The U.S. Peace Corps gets a fresh new logo, the mayor of Paris plans to build a refugee camp, and the creators of Airbnb join the Gates and Buffett club for generous billionaires. This week in development news.
1,000 refugees are feared to have drowned in the Mediterranean Sea this week, as warmer weather has seen more overcrowded vessels attempting to make the dangerous crossing from Libya to Europe. NGOs and volunteer organizations assisting migrants stranded at sea are decrying European Union policies for failing to provide safe avenues of migration for people fleeing war and other crises. “The vast majority of children using the crossing are unaccompanied adolescents and they have faced appalling abuses, exploitation and the possibility of death at every step of their journey,” said UNICEF in a statement.
The Giving Pledge has 17 new members, representing billions in new charitable commitments to development causes.
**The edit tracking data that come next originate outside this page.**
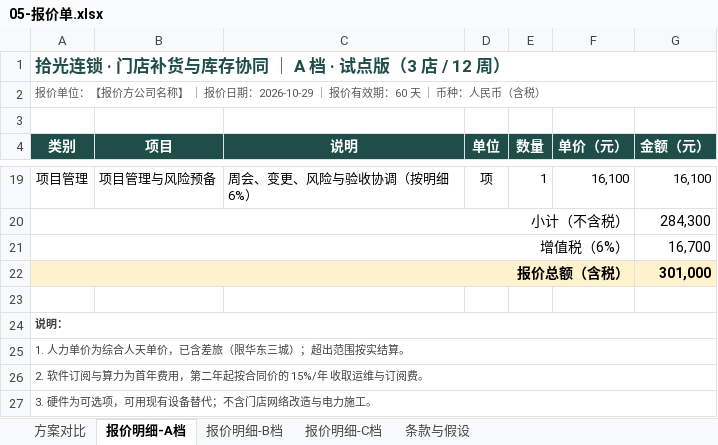
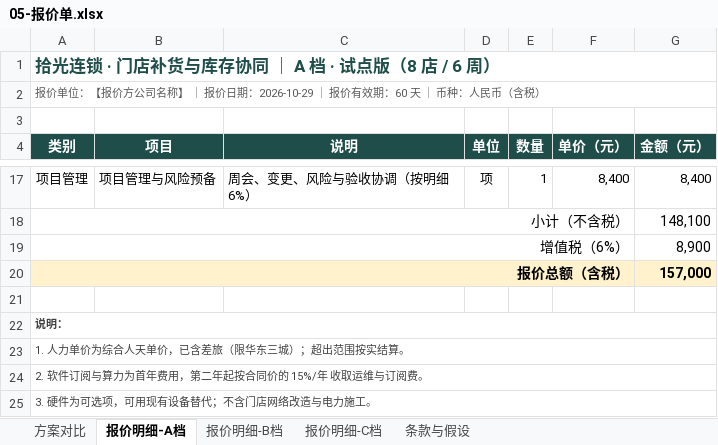
Before and after one commit to ZWQ-Tech/retail-replenishment-copilot, an Excel workbook: docs/05-报价单.xlsx, sheet 报价明细-A档, drawn as a sheet; only a part is shown, gaps mark what is left out; values as stored, in another font and other column widths than the file's, no borders; addresses are those after the commit; the diff covers the shown part only; the diff names each change by its address in the sheet, - before the commit and + after, or states it on an @@ line.

Commit message:
feat: 门店补货与库存协同 FDE 全套交付（8 店 50 SKU 试点口径）
- 业务挖掘报告 34 条事实 + 6 条需求 REQ-1~6
- 行业分析 docx + 双流程图 + 设计方案 + 报价单
- 产品级 Demo：9 视图 + 演示引导 + 自动滚动 + 角色访谈
- 访谈记录 6 场 + 原始项目资料

```diff
--- a/docs/05-报价单.xlsx (sheet 报价明细-A档)
+++ b/docs/05-报价单.xlsx (sheet 报价明细-A档)
-A1 (类别): 拾光连锁 · 门店补货与库存协同 ｜ A 档 · 试点版（3 店 / 12 周）
+A1 (类别): 拾光连锁 · 门店补货与库存协同 ｜ A 档 · 试点版（8 店 / 6 周）
-F17 (单价（元）): 16,100
+F17 (单价（元）): 8,400
-G17 (金额（元）): 16,100
+G17 (金额（元）): 8,400
-G18 (金额（元）): 284,300
+G18 (金额（元）): 148,100
-G19 (金额（元）): 16,700
+G19 (金额（元）): 8,900
-G20 (金额（元）): 301,000
+G20 (金额（元）): 157,000
```
Also changed, not shown: 1 added row, 3 removed rows and 28 edited cells elsewhere in this sheet, sheet 报价明细-B档, sheet 报价明细-C档, sheet 方案对比, sheet 条款与假设, 47 other files.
The Warren Buffett and Bill and Melinda Gates-inspired club of rich people who commit to giving away half their wealth announced its new members Wednesday. Among the 17 uber-wealthy philanthropists are three co-founders of Airbnb, the lodging rental website. Saudi business magnate Prince Alwaleed, chairman of Alwaleed Philanthropies, is also among the new signatories, making him the first Arab Muslim to take the pledge. Since its founding in 2010, the Giving Pledge has sought to diversify its commitment base, especially by drawing in emerging philanthropists from developing and middle-income countries.
While Kenya plans to close refugee camps, Paris’s mayor wants to open a camp. Anne Hidalgo said this week she plans to build a reception center and modular shelter for refugees somewhere in north Paris. City officials have regularly removed makeshift settlements and shelters, and Hidalgo’s plan to construct a new encampment is meant to provide an officially sanctioned alternative. Meanwhile in Kenya, the decision to close Dadaab refugee camp, one of the largest in the world, as well as the smaller Kakuma camp, is a final decision and, according to Kenya’s interior minister, who said it would take place by November. The closure is in response to security concerns, the official said. Dadaab is home to over 300,000 Somali refugees.
The Peace Corps has a new logo. The 55-year-old government agency that sends U.S. citizens on 27-month stints in developing countries is looking for ways to appeal to a new generation of prospective volunteers. Peace Corps worked with public relations firms Ogilvy Washington and Forum One to create a new logo — which merges the emblematic peace dove with the U.S. flag — for the first time in four decades. The agency also updated its website. In 2015 Peace Corps broke its applications record, receiving the highest number of applications since 1975. Last week during his trip to Asia, President Obama announced the agency is adding Vietnam to its list of partner countries.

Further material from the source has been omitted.